Problem description - Leaving out the pictures, please retype each record exactly.

Data provided section start

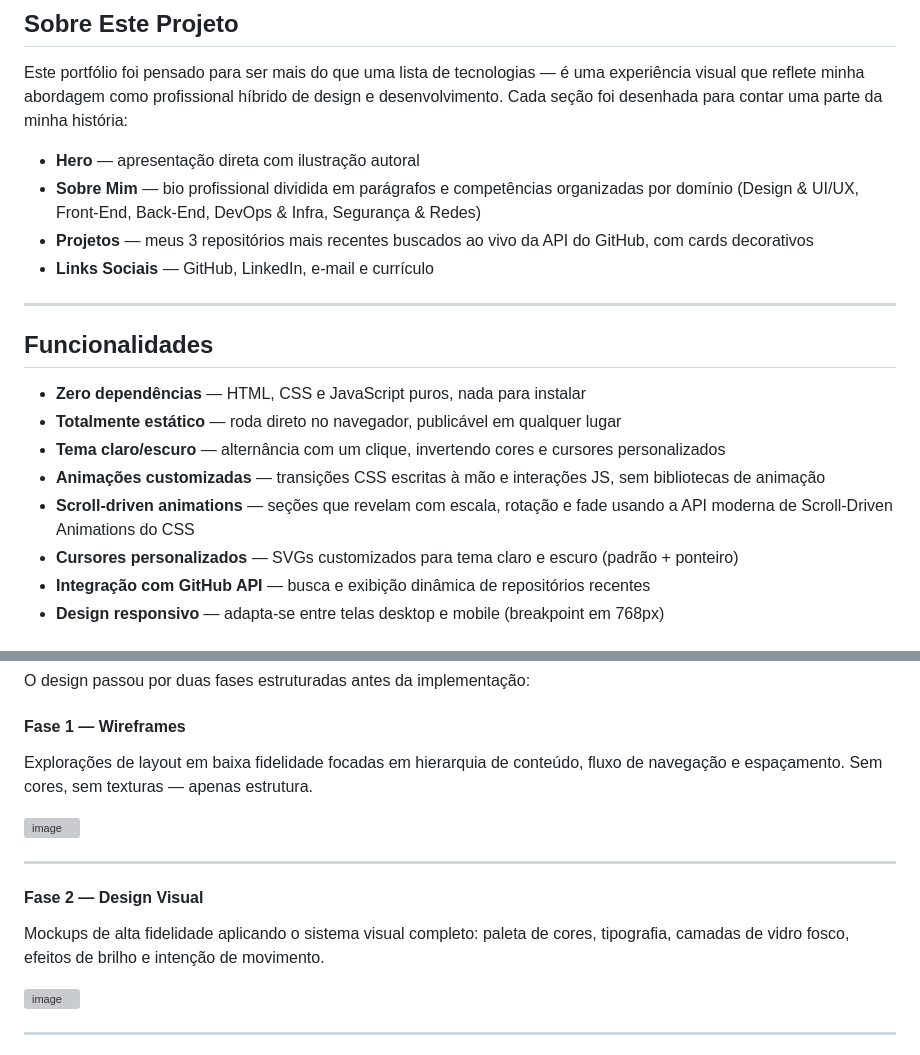
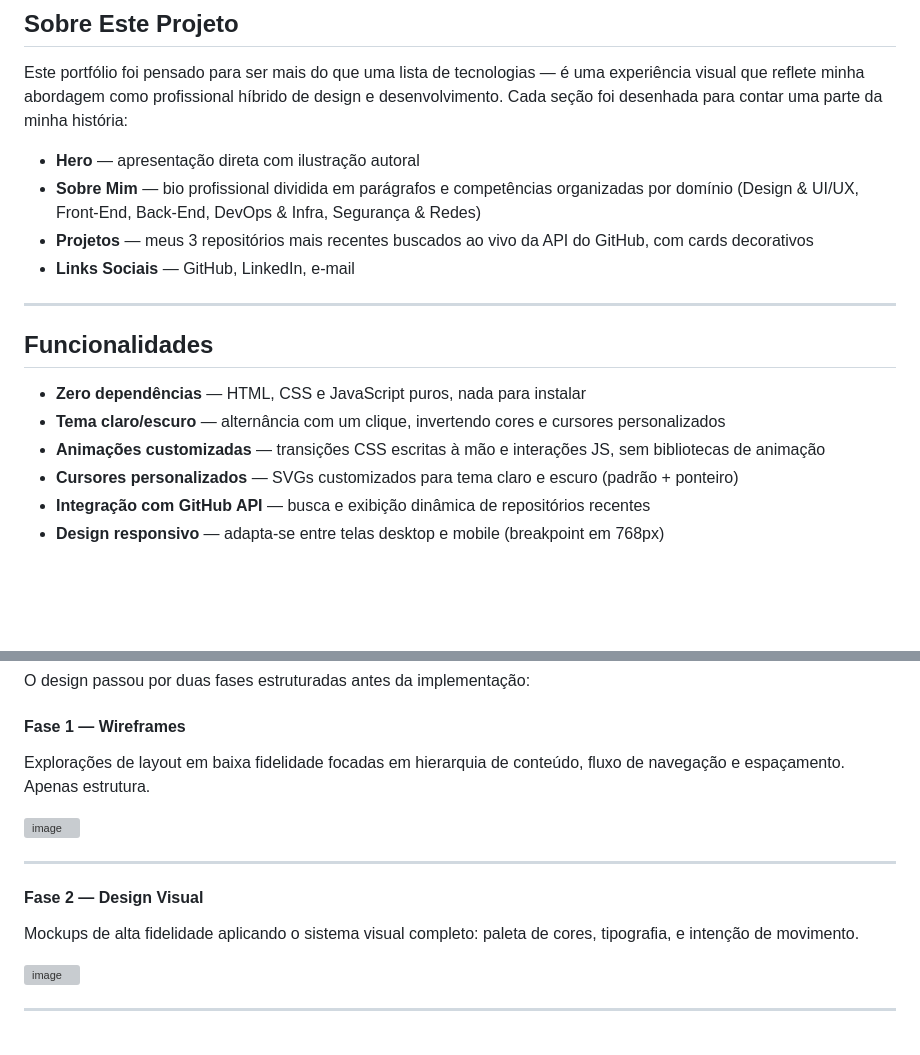
Before and after one commit to RomanticMuffy/_portfolio, a Markdown page: README.md, 2 parts joined by grey strips. Rendered like a GitHub page; blank space fills up the shorter version; grey boxes are pictures that could not be loaded.

Commit message:
Clean up README by removing placeholder comments
Removed comments for image placeholders and streamlined text.

```diff
--- a/README.md
+++ b/README.md
@@ -27,17 +26,15 @@ Este portfólio foi pensado para ser mais do que uma lista de tecnologias — é
 - **Hero** — apresentação direta com ilustração autoral
 - **Sobre Mim** — bio profissional dividida em parágrafos e competências organizadas por domínio (Design & UI/UX, Front-End, Back-End, DevOps & Infra, Segurança & Redes)
 - **Projetos** — meus 3 repositórios mais recentes buscados ao vivo da API do GitHub, com cards decorativos
-- **Links Sociais** — GitHub, LinkedIn, e-mail e currículo
+- **Links Sociais** — GitHub, LinkedIn, e-mail
 
 ---
 
 ## Funcionalidades
 
 - **Zero dependências** — HTML, CSS e JavaScript puros, nada para instalar
-- **Totalmente estático** — roda direto no navegador, publicável em qualquer lugar
 - **Tema claro/escuro** — alternância com um clique, invertendo cores e cursores personalizados
 - **Animações customizadas** — transições CSS escritas à mão e interações JS, sem bibliotecas de animação
-- **Scroll-driven animations** — seções que revelam com escala, rotação e fade usando a API moderna de Scroll-Driven Animations do CSS
 - **Cursores personalizados** — SVGs customizados para tema claro e escuro (padrão + ponteiro)
 - **Integração com GitHub API** — busca e exibição dinâmica de repositórios recentes
 - **Design responsivo** — adapta-se entre telas desktop e mobile (breakpoint em 768px)
@@ -64,7 +61,7 @@ O design passou por duas fases estruturadas antes da implementação:
 
 #### Fase 1 — Wireframes
 
-Explorações de layout em baixa fidelidade focadas em hierarquia de conteúdo, fluxo de navegação e espaçamento. Sem cores, sem texturas — apenas estrutura.
+Explorações de layout em baixa fidelidade focadas em hierarquia de conteúdo, fluxo de navegação e espaçamento. Apenas estrutura.
 
 <img width="100%"  alt="image" src="https://github.com/user-attachments/assets/a5310a92-f9d6-4809-9102-e58d794b34ba" />
 
@@ -73,7 +70,7 @@ Explorações de layout em baixa fidelidade focadas em hierarquia de conteúdo,
 
 #### Fase 2 — Design Visual
 
-Mockups de alta fidelidade aplicando o sistema visual completo: paleta de cores, tipografia, camadas de vidro fosco, efeitos de brilho e intenção de movimento.
+Mockups de alta fidelidade aplicando o sistema visual completo: paleta de cores, tipografia, e intenção de movimento.
 
 <img width="100%" alt="image" src="https://github.com/user-attachments/assets/e2df3759-d420-4145-b662-d5f04df93e52" />
 
```
Also changed, not shown: other parts of README.md (+0 -2 lines).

Data provided section end

Completed exercise -
Before and after one commit to RomanticMuffy/_portfolio, a Markdown page: README.md, 2 parts joined by grey strips. Rendered like a GitHub page; blank space fills up the shorter version; grey boxes are pictures that could not be loaded.

Commit message:
Clean up README by removing placeholder comments
Removed comments for image placeholders and streamlined text.

```diff
--- a/README.md
+++ b/README.md
@@ -27,17 +26,15 @@ Este portfólio foi pensado para ser mais do que uma lista de tecnologias — é
 - **Hero** — apresentação direta com ilustração autoral
 - **Sobre Mim** — bio profissional dividida em parágrafos e competências organizadas por domínio (Design & UI/UX, Front-End, Back-End, DevOps & Infra, Segurança & Redes)
 - **Projetos** — meus 3 repositórios mais recentes buscados ao vivo da API do GitHub, com cards decorativos
-- **Links Sociais** — GitHub, LinkedIn, e-mail e currículo
+- **Links Sociais** — GitHub, LinkedIn, e-mail
 
 ---
 
 ## Funcionalidades
 
 - **Zero dependências** — HTML, CSS e JavaScript puros, nada para instalar
-- **Totalmente estático** — roda direto no navegador, publicável em qualquer lugar
 - **Tema claro/escuro** — alternância com um clique, invertendo cores e cursores personalizados
 - **Animações customizadas** — transições CSS escritas à mão e interações JS, sem bibliotecas de animação
-- **Scroll-driven animations** — seções que revelam com escala, rotação e fade usando a API moderna de Scroll-Driven Animations do CSS
 - **Cursores personalizados** — SVGs customizados para tema claro e escuro (padrão + ponteiro)
 - **Integração com GitHub API** — busca e exibição dinâmica de repositórios recentes
 - **Design responsivo** — adapta-se entre telas desktop e mobile (breakpoint em 768px)
@@ -64,7 +61,7 @@ O design passou por duas fases estruturadas antes da implementação:
 
 #### Fase 1 — Wireframes
 
-Explorações de layout em baixa fidelidade focadas em hierarquia de conteúdo, fluxo de navegação e espaçamento. Sem cores, sem texturas — apenas estrutura.
+Explorações de layout em baixa fidelidade focadas em hierarquia de conteúdo, fluxo de navegação e espaçamento. Apenas estrutura.
 
 <img width="100%"  alt="image" src="https://github.com/user-attachments/assets/a5310a92-f9d6-4809-9102-e58d794b34ba" />
 
@@ -73,7 +70,7 @@ Explorações de layout em baixa fidelidade focadas em hierarquia de conteúdo,
 
 #### Fase 2 — Design Visual
 
-Mockups de alta fidelidade aplicando o sistema visual completo: paleta de cores, tipografia, camadas de vidro fosco, efeitos de brilho e intenção de movimento.
+Mockups de alta fidelidade aplicando o sistema visual completo: paleta de cores, tipografia, e intenção de movimento.
 
 <img width="100%" alt="image" src="https://github.com/user-attachments/assets/e2df3759-d420-4145-b662-d5f04df93e52" />
 
```
Also changed, not shown: other parts of README.md (+0 -2 lines).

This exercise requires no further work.